May 24 was Empire Day, and the traditional night to celebrate the British Empire with a bonfire and fireworks.
Australian children enthusiastically prepared for the big night for weeks before hand by dragging branches from near and far to build the mound. On the night before one particular ‘cracker night’ the children where awakened to the sound of burning timber. Someone had lit the mound and the children were very disappointed. A local man offered his truck to take the children into bushland and load up with dry branches. Eagerly the children rebuilt the mound so the celebration could be held that night and on time.

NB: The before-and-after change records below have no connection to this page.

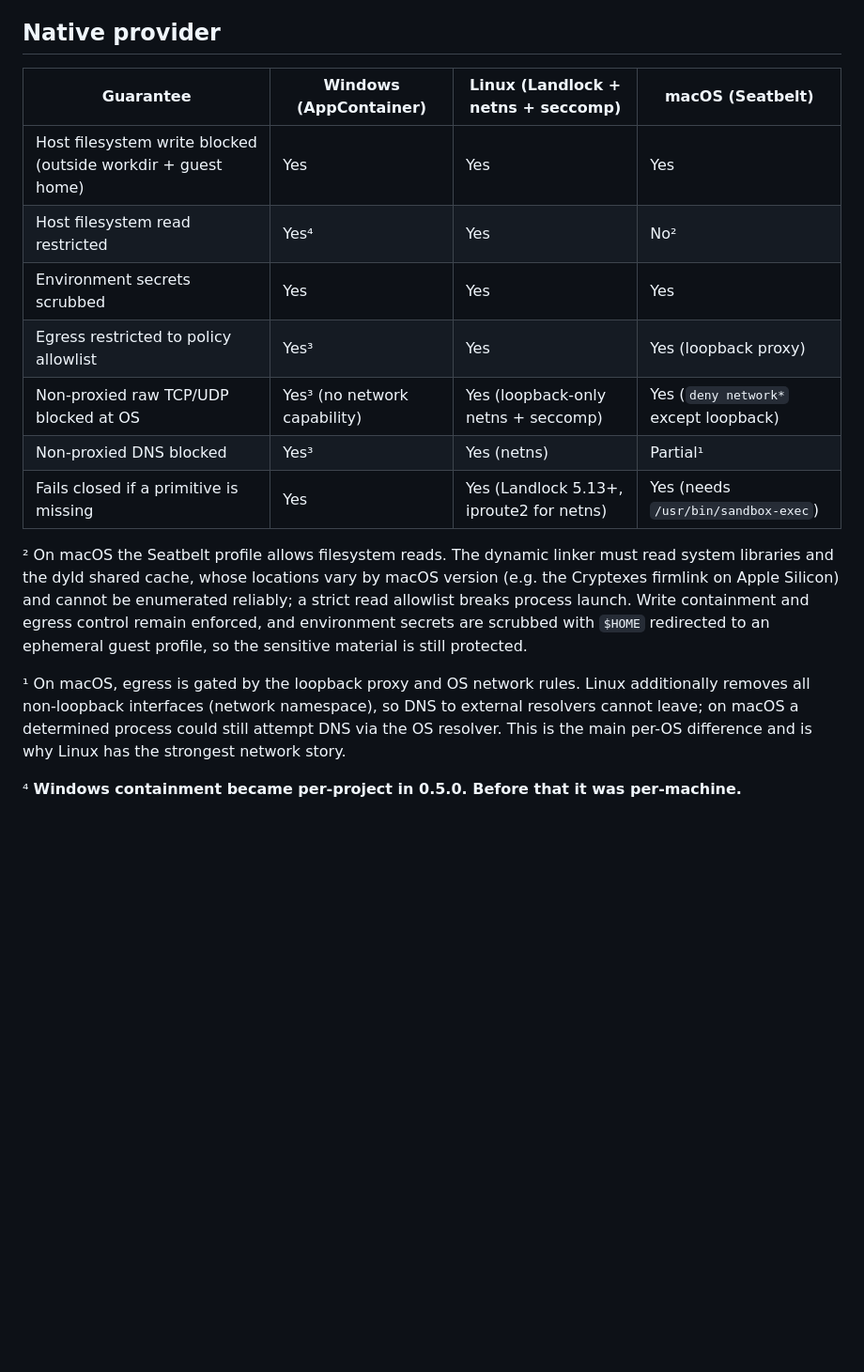
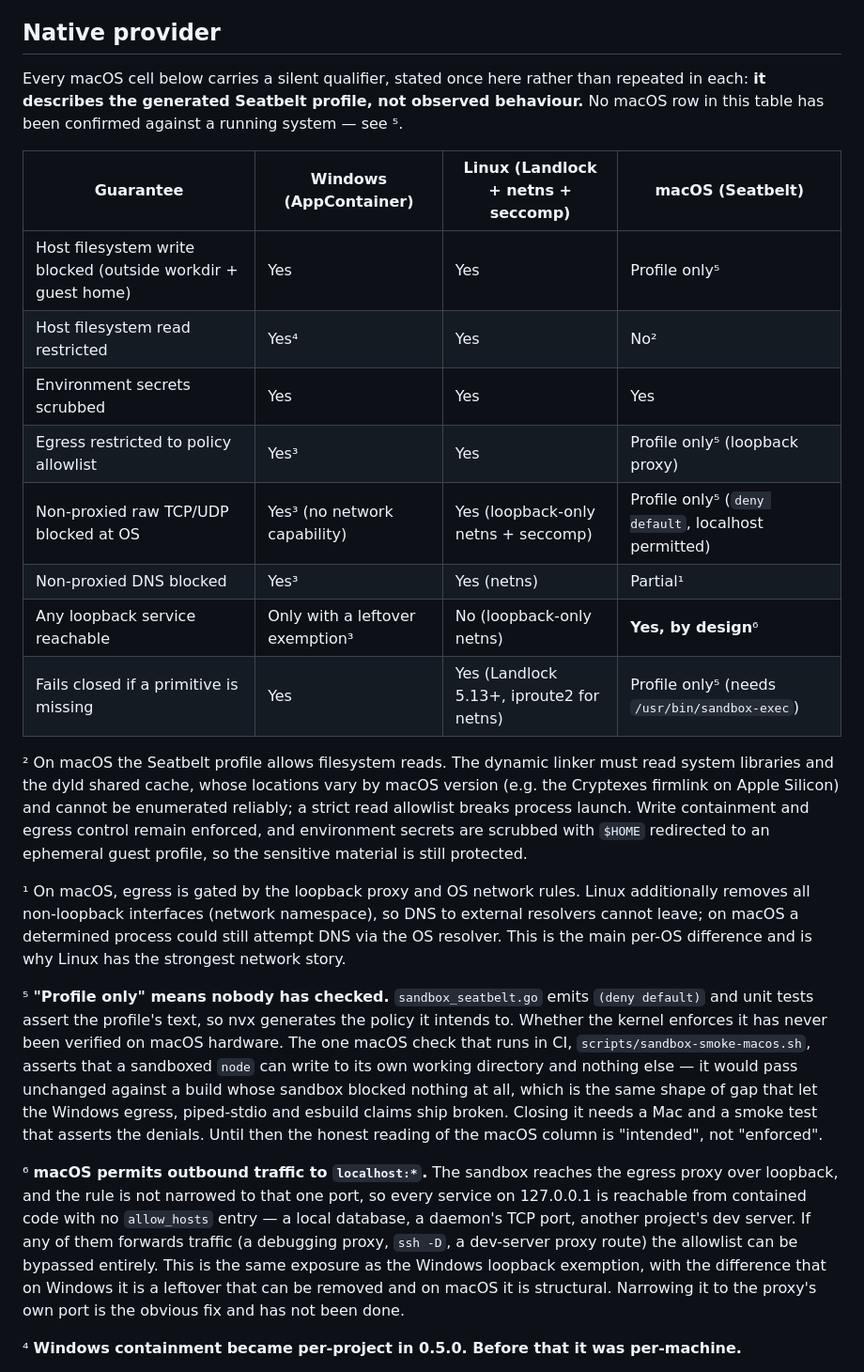
Before and after one commit to fstubner/nvx, a Markdown page: docs/enforcement-matrix.md, the part around the change. Shown at 94% size. GitHub-like rendering; blank space fills up the shorter version.

```diff
--- a/docs/enforcement-matrix.md
+++ b/docs/enforcement-matrix.md
@@ -17,15 +17,21 @@ silently.
 
 ## Native provider
 
+Every macOS cell below carries a silent qualifier, stated once here rather than
+repeated in each: **it describes the generated Seatbelt profile, not observed
+behaviour.** No macOS row in this table has been confirmed against a running
+system — see ⁵.
+
 | Guarantee | Windows (AppContainer) | Linux (Landlock + netns + seccomp) | macOS (Seatbelt) |
 |---|---|---|---|
-| Host filesystem write blocked (outside workdir + guest home) | Yes | Yes | Yes |
+| Host filesystem write blocked (outside workdir + guest home) | Yes | Yes | Profile only⁵ |
 | Host filesystem read restricted | Yes⁴ | Yes | No² |
 | Environment secrets scrubbed | Yes | Yes | Yes |
-| Egress restricted to policy allowlist | Yes³ | Yes | Yes (loopback proxy) |
-| Non-proxied raw TCP/UDP blocked at OS | Yes³ (no network capability) | Yes (loopback-only netns + seccomp) | Yes (`deny network*` except loopback) |
+| Egress restricted to policy allowlist | Yes³ | Yes | Profile only⁵ (loopback proxy) |
+| Non-proxied raw TCP/UDP blocked at OS | Yes³ (no network capability) | Yes (loopback-only netns + seccomp) | Profile only⁵ (`deny default`, localhost permitted) |
 | Non-proxied DNS blocked | Yes³ | Yes (netns) | Partial¹ |
-| Fails closed if a primitive is missing | Yes | Yes (Landlock 5.13+, iproute2 for netns) | Yes (needs `/usr/bin/sandbox-exec`) |
+| Any loopback service reachable | Only with a leftover exemption³ | No (loopback-only netns) | **Yes, by design**⁶ |
+| Fails closed if a primitive is missing | Yes | Yes (Landlock 5.13+, iproute2 for netns) | Profile only⁵ (needs `/usr/bin/sandbox-exec`) |
 
 ² On macOS the Seatbelt profile allows filesystem reads. The dynamic linker must
 read system libraries and the dyld shared cache, whose locations vary by macOS
@@ -40,6 +46,27 @@ additionally removes all non-loopback interfaces (network namespace), so DNS to
 external resolvers cannot leave; on macOS a determined process could still
 attempt DNS via the OS resolver. This is the main per-OS difference and is why
 Linux has the strongest network story.
+
+⁵ **"Profile only" means nobody has checked.** `sandbox_seatbelt.go` emits
+`(deny default)` and unit tests assert the profile's text, so nvx generates the
+policy it intends to. Whether the kernel enforces it has never been verified on
+macOS hardware. The one macOS check that runs in CI,
+`scripts/sandbox-smoke-macos.sh`, asserts that a sandboxed `node` can write to its
+own working directory and nothing else — it would pass unchanged against a build
+whose sandbox blocked nothing at all, which is the same shape of gap that let the
+Windows egress, piped-stdio and esbuild claims ship broken. Closing it needs a Mac
+and a smoke test that asserts the denials. Until then the honest reading of the
+macOS column is "intended", not "enforced".
+
+⁶ **macOS permits outbound traffic to `localhost:*`.** The sandbox reaches the
+egress proxy over loopback, and the rule is not narrowed to that one port, so
+every service on 127.0.0.1 is reachable from contained code with no `allow_hosts`
+entry — a local database, a daemon's TCP port, another project's dev server. If
+any of them forwards traffic (a debugging proxy, `ssh -D`, a dev-server proxy
+route) the allowlist can be bypassed entirely. This is the same exposure as the
+Windows loopback exemption, with the difference that on Windows it is a leftover
+that can be removed and on macOS it is structural. Narrowing it to the proxy's own
+port is the obvious fix and has not been done.
 
 ⁴ **Windows containment became per-project in 0.5.0. Before that it was
 per-machine.**
```
Also changed, not shown: README.md (+36 -8 lines), SECURITY.md (+20 -3 lines).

Popular fireworks were Catherine wheels, sparklers, Mount Vesuvius, double bungers, Tom Thumbs, Roman candles, throw downs, and sky rockets. The Catherine wheels had to be nailed onto a vertical post and when ignited spun rapidly, sending out a brilliant shower of fiery sparks. Sparklers were considered the more gentle fireworks, giving off star-like sparks when lit. Mount Vesuvius was cone shaped and released a variety of coloured balls through the top once the touch paper was ignited. Loud explosions heralded the lighting of double bungers and throw downs hitting the ground. Spectacular displays in the sky were guaranteed when fuses were set on fire on the sky rockets – a brief glow at the base then a swift whoosh as the solid fuel burnt inside, lifting the rocket a hundred feet into the air to burst in a ball of coloured flame.
The mothers supported their children’s efforts by providing cakes and hot chocolate drinks whilst the huge bonfire burnt sending flames and sparks high into the sky in celebration of Empire.